Task to complete ->
Give back exactly the lines from the one that includes "-352,7 +352,7 @@" to the last line below, both included, and no further lines.

Recorded data START

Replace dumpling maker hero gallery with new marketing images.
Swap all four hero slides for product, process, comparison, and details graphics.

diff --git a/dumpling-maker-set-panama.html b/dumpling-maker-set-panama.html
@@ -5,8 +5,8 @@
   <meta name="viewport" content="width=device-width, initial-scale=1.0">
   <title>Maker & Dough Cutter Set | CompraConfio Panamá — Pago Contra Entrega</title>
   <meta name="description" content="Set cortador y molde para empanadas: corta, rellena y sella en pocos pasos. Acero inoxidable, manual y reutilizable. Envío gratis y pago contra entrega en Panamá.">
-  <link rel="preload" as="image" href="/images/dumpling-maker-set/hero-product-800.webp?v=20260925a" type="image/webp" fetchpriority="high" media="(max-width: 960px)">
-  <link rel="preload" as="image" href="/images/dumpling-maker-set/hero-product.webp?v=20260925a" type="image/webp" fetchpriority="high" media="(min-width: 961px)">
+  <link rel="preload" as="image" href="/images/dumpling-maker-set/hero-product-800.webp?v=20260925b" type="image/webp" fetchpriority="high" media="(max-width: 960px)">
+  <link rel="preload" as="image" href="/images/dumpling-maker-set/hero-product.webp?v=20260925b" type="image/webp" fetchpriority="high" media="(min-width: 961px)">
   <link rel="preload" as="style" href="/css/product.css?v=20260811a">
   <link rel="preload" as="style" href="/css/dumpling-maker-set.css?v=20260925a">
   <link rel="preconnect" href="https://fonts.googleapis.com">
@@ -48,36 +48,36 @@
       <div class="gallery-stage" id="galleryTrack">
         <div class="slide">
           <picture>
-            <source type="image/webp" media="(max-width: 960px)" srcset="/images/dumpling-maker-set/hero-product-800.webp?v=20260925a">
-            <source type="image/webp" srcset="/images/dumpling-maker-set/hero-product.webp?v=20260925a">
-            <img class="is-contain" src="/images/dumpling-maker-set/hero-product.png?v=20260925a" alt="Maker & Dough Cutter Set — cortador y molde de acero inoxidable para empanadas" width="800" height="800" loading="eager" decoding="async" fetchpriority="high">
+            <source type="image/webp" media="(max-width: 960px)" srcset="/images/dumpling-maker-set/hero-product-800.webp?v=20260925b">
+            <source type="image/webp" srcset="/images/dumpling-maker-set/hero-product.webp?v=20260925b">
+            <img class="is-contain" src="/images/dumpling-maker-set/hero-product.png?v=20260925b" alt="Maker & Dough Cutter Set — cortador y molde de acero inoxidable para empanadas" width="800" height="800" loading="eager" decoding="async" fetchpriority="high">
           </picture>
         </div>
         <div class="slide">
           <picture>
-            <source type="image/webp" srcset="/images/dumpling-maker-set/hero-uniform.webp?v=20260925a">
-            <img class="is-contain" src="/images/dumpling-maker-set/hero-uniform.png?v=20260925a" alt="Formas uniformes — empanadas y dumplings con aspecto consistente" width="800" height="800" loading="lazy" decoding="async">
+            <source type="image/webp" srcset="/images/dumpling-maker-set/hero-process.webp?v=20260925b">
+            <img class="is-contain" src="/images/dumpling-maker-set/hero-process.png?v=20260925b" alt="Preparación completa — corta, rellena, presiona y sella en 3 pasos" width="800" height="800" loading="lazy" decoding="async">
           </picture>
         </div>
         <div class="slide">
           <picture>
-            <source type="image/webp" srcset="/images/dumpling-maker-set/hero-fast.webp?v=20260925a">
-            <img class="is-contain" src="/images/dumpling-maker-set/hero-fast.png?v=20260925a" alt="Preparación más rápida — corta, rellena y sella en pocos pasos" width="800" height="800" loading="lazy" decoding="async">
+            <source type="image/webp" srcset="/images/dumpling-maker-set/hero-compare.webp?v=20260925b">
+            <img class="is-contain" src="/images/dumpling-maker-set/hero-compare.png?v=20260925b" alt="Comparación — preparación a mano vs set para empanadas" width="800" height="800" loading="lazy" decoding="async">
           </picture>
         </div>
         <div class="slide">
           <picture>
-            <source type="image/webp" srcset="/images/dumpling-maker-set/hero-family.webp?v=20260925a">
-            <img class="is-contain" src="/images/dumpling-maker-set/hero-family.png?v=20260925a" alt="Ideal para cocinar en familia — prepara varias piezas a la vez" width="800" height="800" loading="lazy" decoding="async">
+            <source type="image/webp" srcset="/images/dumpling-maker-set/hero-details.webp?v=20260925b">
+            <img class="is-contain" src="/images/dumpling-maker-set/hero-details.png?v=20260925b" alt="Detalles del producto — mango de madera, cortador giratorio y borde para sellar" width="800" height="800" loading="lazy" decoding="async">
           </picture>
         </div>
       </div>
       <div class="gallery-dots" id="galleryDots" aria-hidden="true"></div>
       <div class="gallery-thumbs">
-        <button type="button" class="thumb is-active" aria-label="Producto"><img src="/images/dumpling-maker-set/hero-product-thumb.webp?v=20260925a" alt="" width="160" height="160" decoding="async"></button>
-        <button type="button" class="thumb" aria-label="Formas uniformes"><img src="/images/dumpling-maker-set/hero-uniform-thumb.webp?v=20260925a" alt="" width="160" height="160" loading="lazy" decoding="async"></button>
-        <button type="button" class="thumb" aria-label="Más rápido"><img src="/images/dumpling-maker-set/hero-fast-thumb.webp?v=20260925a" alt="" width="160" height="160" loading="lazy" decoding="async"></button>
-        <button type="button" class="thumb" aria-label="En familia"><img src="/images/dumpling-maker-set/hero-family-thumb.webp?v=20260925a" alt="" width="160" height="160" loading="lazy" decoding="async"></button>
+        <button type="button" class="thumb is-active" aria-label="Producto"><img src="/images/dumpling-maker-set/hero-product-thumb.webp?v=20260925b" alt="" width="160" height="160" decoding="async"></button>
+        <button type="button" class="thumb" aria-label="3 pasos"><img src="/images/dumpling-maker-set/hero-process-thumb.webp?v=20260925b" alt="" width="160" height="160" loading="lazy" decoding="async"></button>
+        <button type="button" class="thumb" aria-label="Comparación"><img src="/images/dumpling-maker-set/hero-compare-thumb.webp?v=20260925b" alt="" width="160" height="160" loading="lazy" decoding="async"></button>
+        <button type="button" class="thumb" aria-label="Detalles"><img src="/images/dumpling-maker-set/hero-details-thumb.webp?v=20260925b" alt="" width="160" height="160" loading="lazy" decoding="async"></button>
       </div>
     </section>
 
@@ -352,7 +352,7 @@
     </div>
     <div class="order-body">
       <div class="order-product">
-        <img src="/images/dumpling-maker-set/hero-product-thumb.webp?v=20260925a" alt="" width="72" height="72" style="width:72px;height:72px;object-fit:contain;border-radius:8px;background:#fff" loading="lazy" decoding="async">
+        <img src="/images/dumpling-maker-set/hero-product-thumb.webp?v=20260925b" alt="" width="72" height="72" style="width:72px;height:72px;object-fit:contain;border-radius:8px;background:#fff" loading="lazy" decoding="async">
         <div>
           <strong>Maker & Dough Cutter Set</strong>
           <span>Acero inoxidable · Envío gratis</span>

Recorded data END

Task response ->
@@ -352,7 +352,7 @@
     </div>
     <div class="order-body">
       <div class="order-product">
-        <img src="/images/dumpling-maker-set/hero-product-thumb.webp?v=20260925a" alt="" width="72" height="72" style="width:72px;height:72px;object-fit:contain;border-radius:8px;background:#fff" loading="lazy" decoding="async">
+        <img src="/images/dumpling-maker-set/hero-product-thumb.webp?v=20260925b" alt="" width="72" height="72" style="width:72px;height:72px;object-fit:contain;border-radius:8px;background:#fff" loading="lazy" decoding="async">
         <div>
           <strong>Maker & Dough Cutter Set</strong>
           <span>Acero inoxidable · Envío gratis</span>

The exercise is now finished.